08 October 2015

DECiDE, a tool for assessing greenhouse gas emissions and energy consumption

Wallonia’s farms have a key role to play as energy suppliers/consumers and greenhouse gas sources/sinks. So how can these flows be accurately taken into account? CRA-W offers a tool called DECiDE.

DECiDE, a tool for assessing greenhouse gas emissions and energy consumption

Energy consumption and climate change are core issues, as is evident from the many initiatives at European, national and regional levels. Farms are currently heavily dependent on fossil fuels, either for direct consumption or for input production, and thus also on fuel costs. At the same time, they are also potential producers (biomass and biogas). The agricultural industry also accounts for 12% of anthropogenic greenhouse gas (GHG) emissions in our region. The sector is concerned as a major contributor of methane and nitrous oxide emissions, but it can also act as a carbon sink by trapping carbon in the soil. However, agricultural systems’ energy consumption and GHG emissions vary considerably and depend very much on the types of farms and agricultural practices. The first step towards putting reduction measures in place therefore requires a sound knowledge of the relationship between practices, energy balances and GHG which, given the specific nature of the practices and the pedoclimatic contexts, requires regional benchmarks to be developed.

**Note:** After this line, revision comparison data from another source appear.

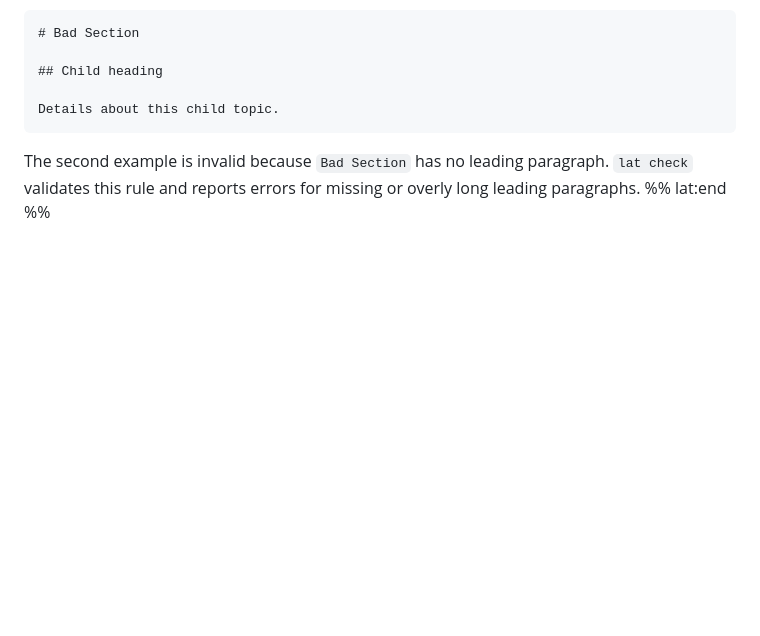
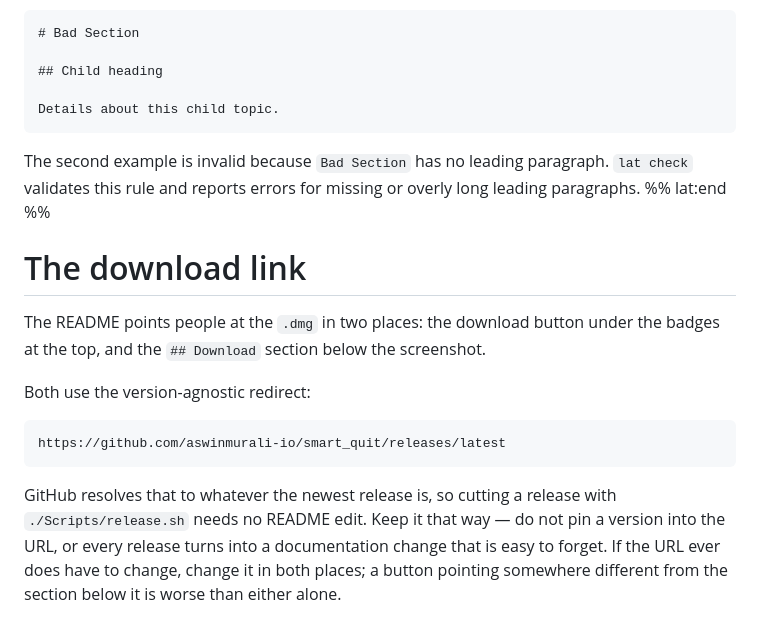
Before and after one commit to aswinmurali-io/smart_quit, a Markdown page: CLAUDE.md, the part around the change. Rendered like a GitHub page; blank space fills up the shorter version.

Commit message:
Add macOS .dmg download badge and note
Update README to add a centered macOS .dmg download badge linking to the version-agnostic releases/latest URL and a small notarisation/platform note (Notarised by Apple · macOS 14.2 Sonoma or later · 1.3 MB). Add a new "The download link" section to CLAUDE.md explaining why the release URL must remain version-agnostic and advising to update both README locations if the URL changes.

````diff
--- a/CLAUDE.md
+++ b/CLAUDE.md
@@ -105,3 +105,21 @@ Details about this child topic.
 
 The second example is invalid because `Bad Section` has no leading paragraph. `lat check` validates this rule and reports errors for missing or overly long leading paragraphs.
 %% lat:end %%
+
+# The download link
+
+The README points people at the `.dmg` in two places: the download button under
+the badges at the top, and the `## Download` section below the screenshot.
+
+Both use the version-agnostic redirect:
+
+```
+https://github.com/aswinmurali-io/smart_quit/releases/latest
+```
+
+GitHub resolves that to whatever the newest release is, so cutting a release
+with `./Scripts/release.sh` needs no README edit. Keep it that way — do not pin
+a version into the URL, or every release turns into a documentation change that
+is easy to forget. If the URL ever does have to change, change it in both
+places; a button pointing somewhere different from the section below it is
+worse than either alone.
````
Also changed, not shown: README.md (+8 -0 lines).
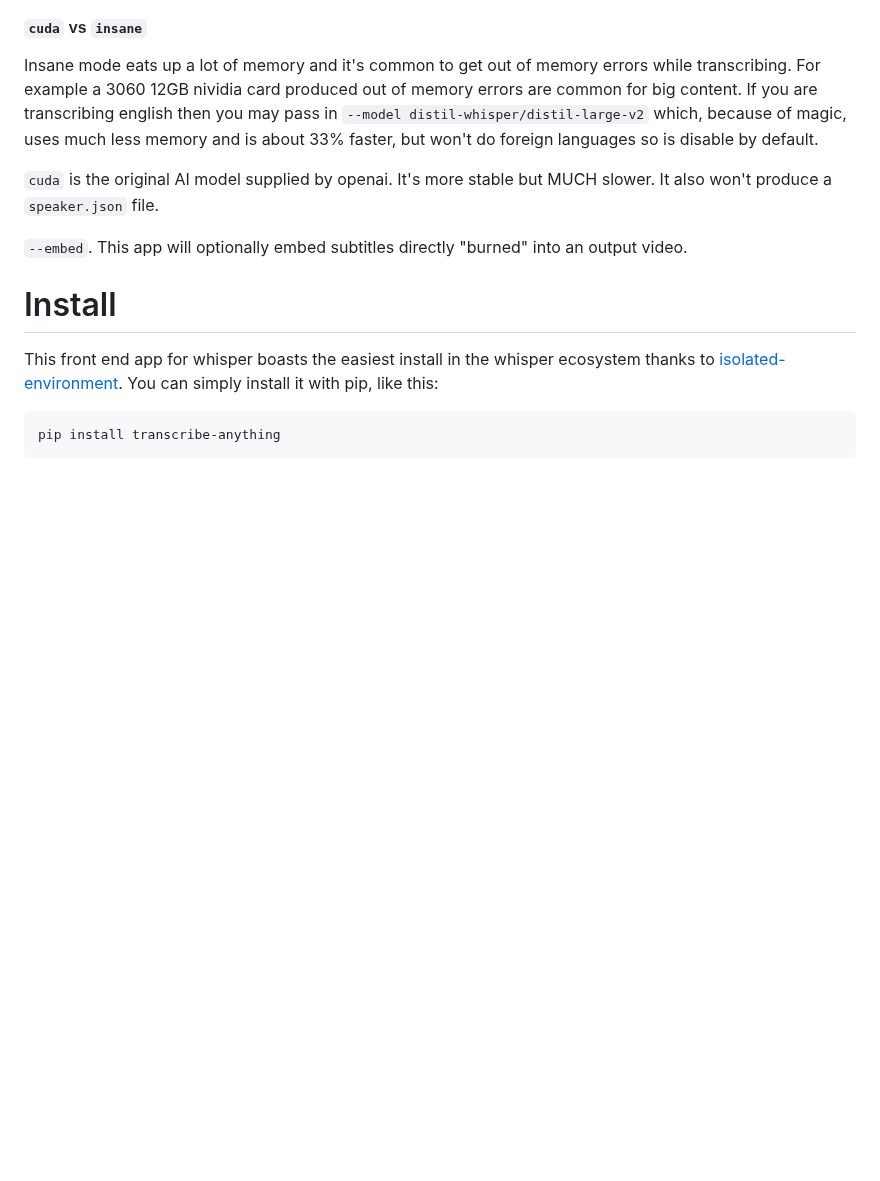
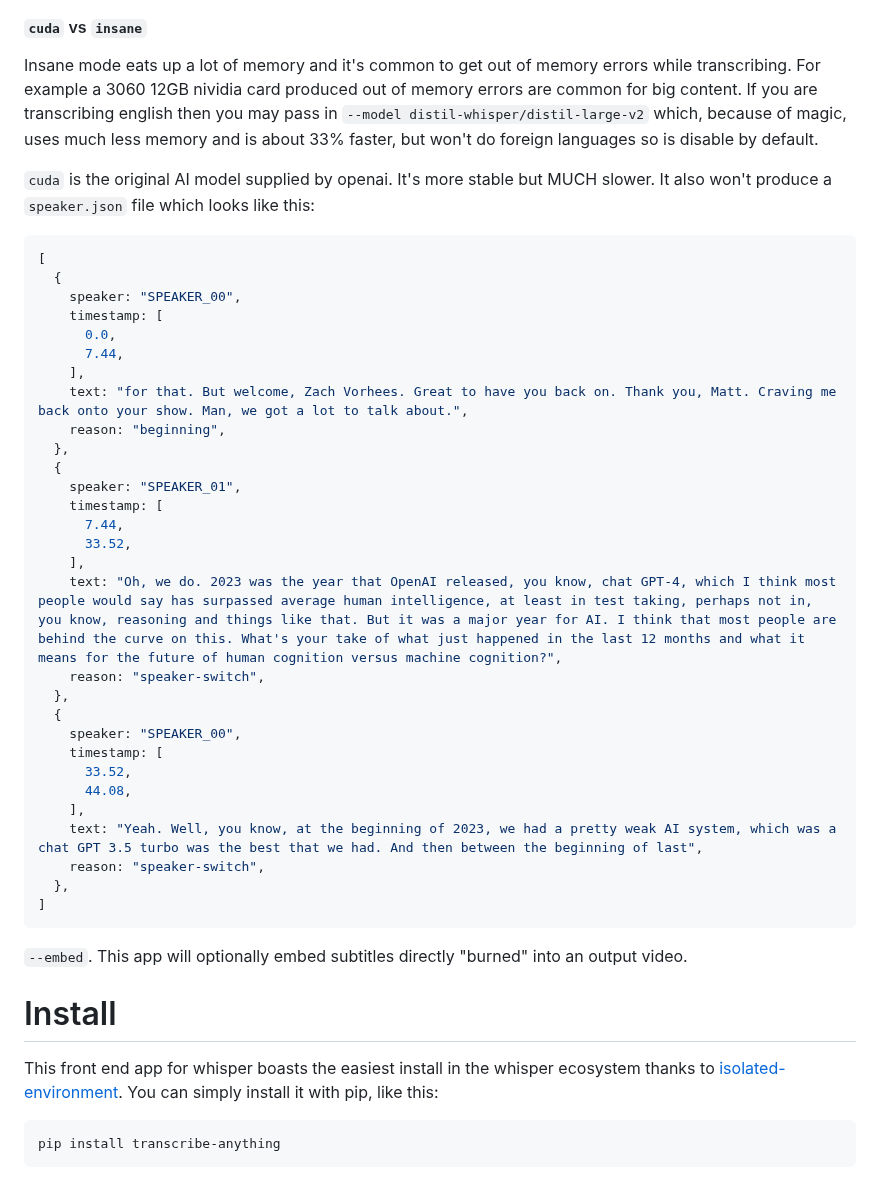
Before and after one commit to zackees/transcribe-anything, a Markdown page: README.md, the part around the change. Drawn GitHub-style; blank space fills up the shorter version.

````diff
--- a/README.md
+++ b/README.md
@@ -42,7 +42,38 @@ Note that `speaker.json `is only generated when using `--device insane` and not
 
 Insane mode eats up a lot of memory and it's common to get out of memory errors while transcribing. For example a 3060 12GB nividia card produced out of memory errors are common for big content. If you are transcribing english then you may pass in `--model distil-whisper/distil-large-v2` which, because of magic, uses much less memory and is about 33% faster, but won't do foreign languages so is disable by default.
 
-`cuda` is the original AI model supplied by openai. It's more stable but MUCH slower. It also won't produce a `speaker.json` file.
+`cuda` is the original AI model supplied by openai. It's more stable but MUCH slower. It also won't produce a `speaker.json` file which looks like this:
+```json
+[
+  {
+    speaker: "SPEAKER_00",
+    timestamp: [
+      0.0,
+      7.44,
+    ],
+    text: "for that. But welcome, Zach Vorhees. Great to have you back on. Thank you, Matt. Craving me back onto your show. Man, we got a lot to talk about.",
+    reason: "beginning",
+  },
+  {
+    speaker: "SPEAKER_01",
+    timestamp: [
+      7.44,
+      33.52,
+    ],
+    text: "Oh, we do. 2023 was the year that OpenAI released, you know, chat GPT-4, which I think most people would say has surpassed average human intelligence, at least in test taking, perhaps not in, you know, reasoning and things like that. But it was a major year for AI. I think that most people are behind the curve on this. What's your take of what just happened in the last 12 months and what it means for the future of human cognition versus machine cognition?",
+    reason: "speaker-switch",
+  },
+  {
+    speaker: "SPEAKER_00",
+    timestamp: [
+      33.52,
+      44.08,
+    ],
+    text: "Yeah. Well, you know, at the beginning of 2023, we had a pretty weak AI system, which was a chat GPT 3.5 turbo was the best that we had. And then between the beginning of last",
+    reason: "speaker-switch",
+  },
+]
+```
 
 `--embed`. This app will optionally embed subtitles directly "burned" into an output video.
 
````
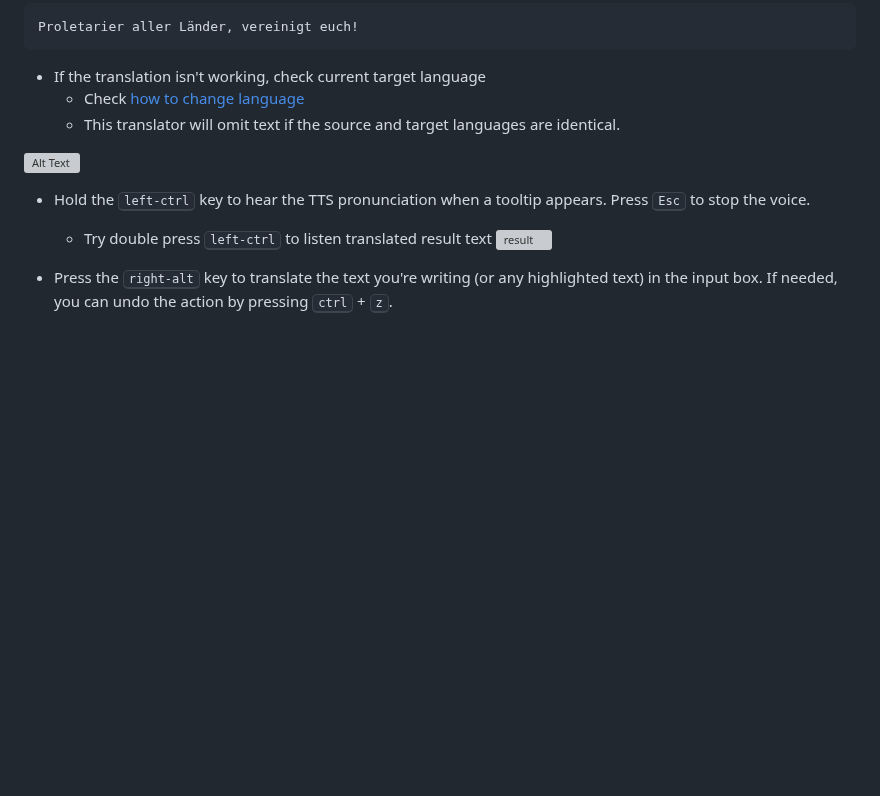
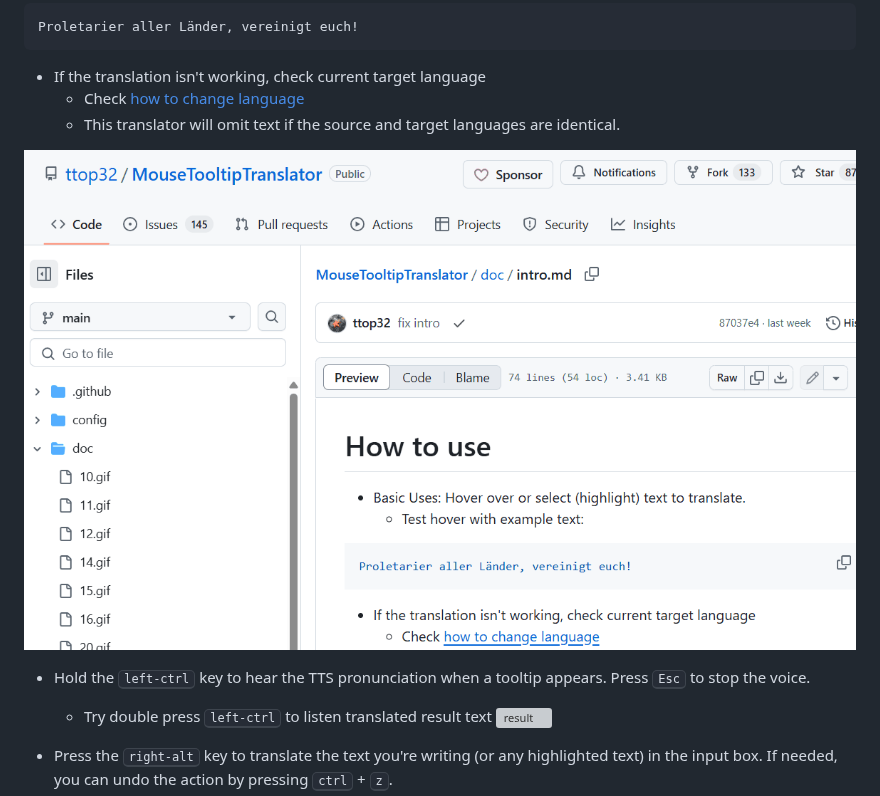
Before and after one commit to ttop32/MouseTooltipTranslator, a Markdown page: doc/intro.md, the part around the change. GitHub-like rendering; pictures changed too: doc/reagre.gif (added); blank space fills up the shorter version; grey boxes are pictures that could not be loaded.

```diff
--- a/doc/intro.md
+++ b/doc/intro.md
@@ -9,7 +9,7 @@ Proletarier aller Länder, vereinigt euch!
     - Check [how to change language](https://github.com/ttop32/MouseTooltipTranslator/blob/main/doc/intro.md#change-language)
     - This translator will omit text if the source and target languages are identical.
 
-![Alt Text](/doc/result_0.gif)
+![Alt Text](/doc/reagre.gif)
 
 - Hold the <kbd>left-ctrl</kbd> key to hear the TTS pronunciation when a tooltip appears. Press <kbd>Esc</kbd> to stop the voice.
   - Try double press <kbd>left-ctrl</kbd> to listen translated result text
```
Also changed, not shown: README.md (+1 -1 lines), doc/result1532.gif (added), 1 other file.
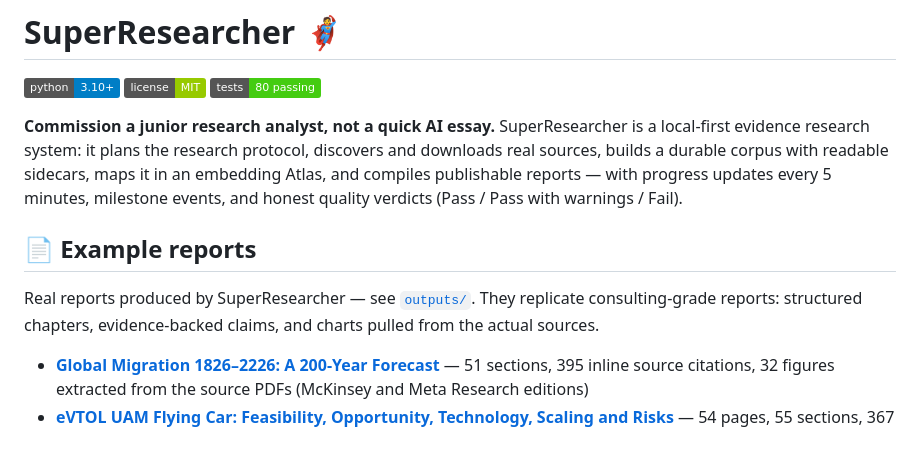
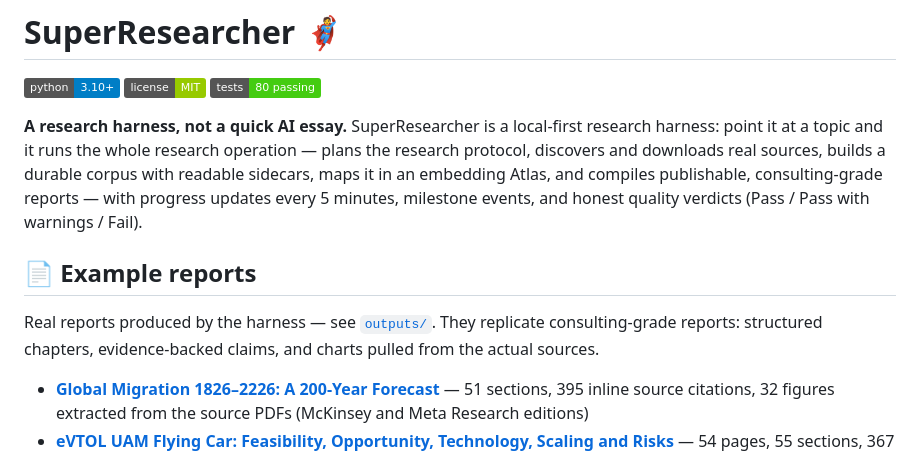
Before and after one commit to kumar-vis/super-researcher, a Markdown page: README.md, the part around the change. GitHub-like rendering; badges without logos.

Commit message:
README: rebrand as a research harness

```diff
--- a/README.md
+++ b/README.md
@@ -4,11 +4,11 @@
 [![License: MIT](https://img.shields.io/badge/license-MIT-green)](LICENSE)
 [![Tests](https://img.shields.io/badge/tests-80%20passing-brightgreen)]()
 
-**Commission a junior research analyst, not a quick AI essay.** SuperResearcher is a local-first evidence research system: it plans the research protocol, discovers and downloads real sources, builds a durable corpus with readable sidecars, maps it in an embedding Atlas, and compiles publishable reports — with progress updates every 5 minutes, milestone events, and honest quality verdicts (Pass / Pass with warnings / Fail).
+**A research harness, not a quick AI essay.** SuperResearcher is a local-first research harness: point it at a topic and it runs the whole research operation — plans the research protocol, discovers and downloads real sources, builds a durable corpus with readable sidecars, maps it in an embedding Atlas, and compiles publishable, consulting-grade reports — with progress updates every 5 minutes, milestone events, and honest quality verdicts (Pass / Pass with warnings / Fail).
 
 ## 📄 Example reports
 
-Real reports produced by SuperResearcher — see [`outputs/`](outputs/). They replicate consulting-grade reports: structured chapters, evidence-backed claims, and charts pulled from the actual sources.
+Real reports produced by the harness — see [`outputs/`](outputs/). They replicate consulting-grade reports: structured chapters, evidence-backed claims, and charts pulled from the actual sources.
 
 - **[Global Migration 1826–2226: A 200-Year Forecast](outputs/global-migration-1826-2226/)** — 51 sections, 395 inline source citations, 32 figures extracted from the source PDFs (McKinsey and Meta Research editions)
 - **[eVTOL UAM Flying Car: Feasibility, Opportunity, Technology, Scaling and Risks](outputs/evtol-uam-flying-car/)** — 54 pages, 55 sections, 367 inline citations, 11 source-extracted figures
```
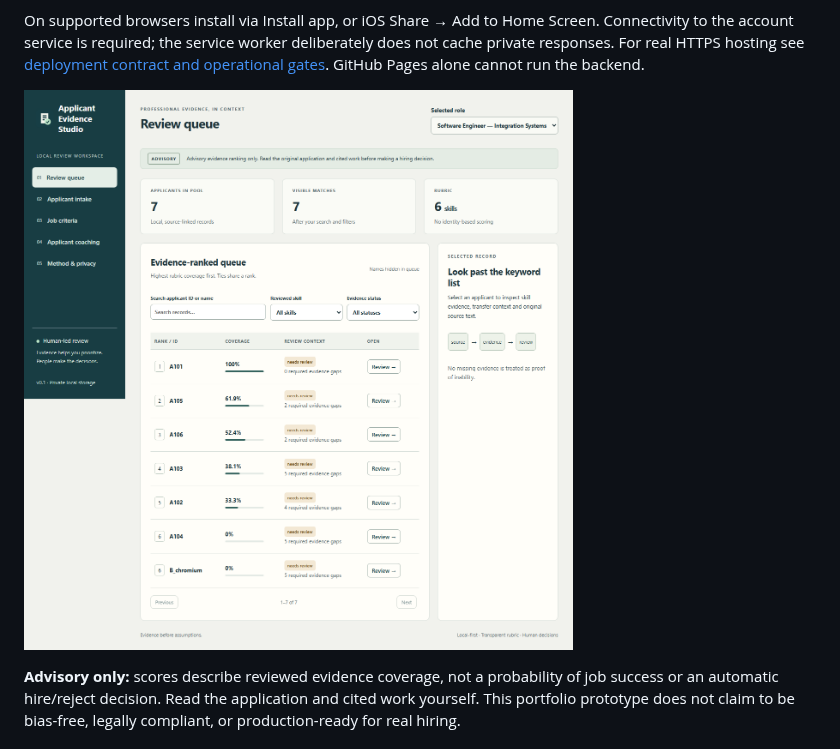
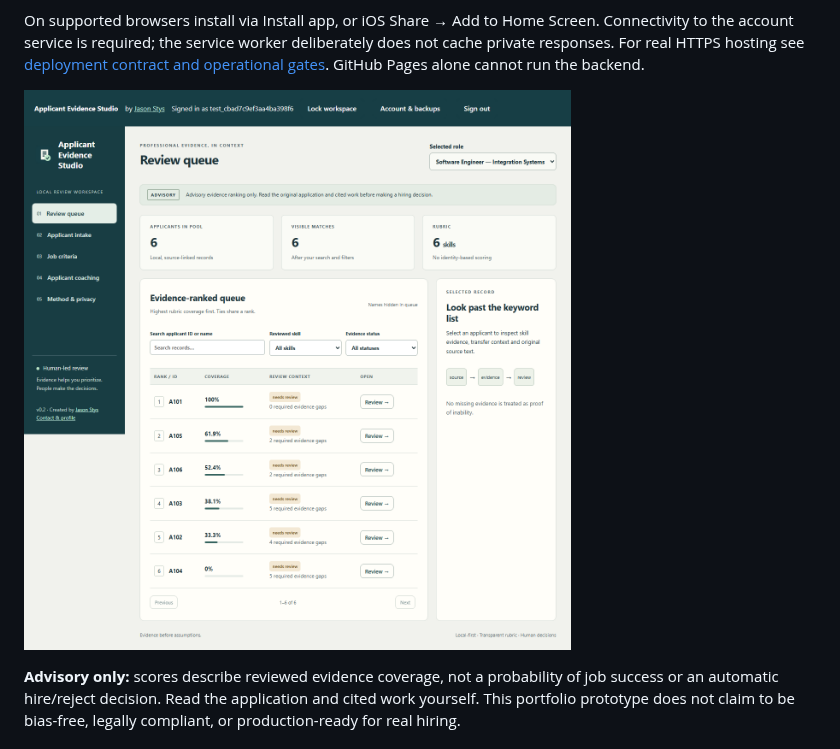
Before and after one commit to JasonStys/applicant-evidence-studio, a Markdown page: README.md, the part around the change. Drawn GitHub-style; pictures changed too: docs/reports/private-workspace.png (added).

```diff
--- a/README.md
+++ b/README.md
@@ -36,7 +36,7 @@ Connectivity to the account service is required; the service worker deliberately
 does not cache private responses. For real HTTPS hosting see [deployment contract
 and operational gates](docs/hosting.md). GitHub Pages alone cannot run the backend.
 
-![Synthetic review workspace](docs/reports/workspace.png)
+![Synthetic private-account review workspace](docs/reports/private-workspace.png)
 
 **Advisory only:** scores describe reviewed evidence coverage, not a probability of job success or an automatic hire/reject decision. Read the application and cited work yourself. This portfolio prototype does not claim to be bias-free, legally compliant, or production-ready for real hiring.
 
```
Also changed, not shown: docs/code-map-typescript.md (+53 -52 lines), docs/validation.md (+6 -0 lines), 2 other files.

To meet that need, CRA-W, in consultation with AWAC, DGO3, DGO4 and organisations in charge of management accounting (AWE, DAEA, SPIGVA, OPA Ciney) has developed a tool called DECiDE (Diagnostic Energie-Climat Des Exploitations agricoles wallonnes), which is subsidised by Wallonia’s Air and Climate Office (AWAC). The tool can be used to produce energy and GHG balances for Wallonia’s agricultural systems. The object is to provide an open, transparent tool which is accessible to all via an Internet platform, aimed at farmers and institutions (research/administration/decision-makers), that can be used for (1) comparing one farm with other farms of the same type to show up differences and the practices that give rise to them; (2) advising on reducing energy consumption and GHG emissions; (3) supplying reliable benchmark values; and (4) quantifying the services rendered to society by the agricultural sector (carbon storage, renewable energy sources).

It is hoped that using this tool will enable farmers to identify levers for improving their practices. The tool is currently designed for cattle rearing and arable farms, but is due to be extended to pig and poultry farming.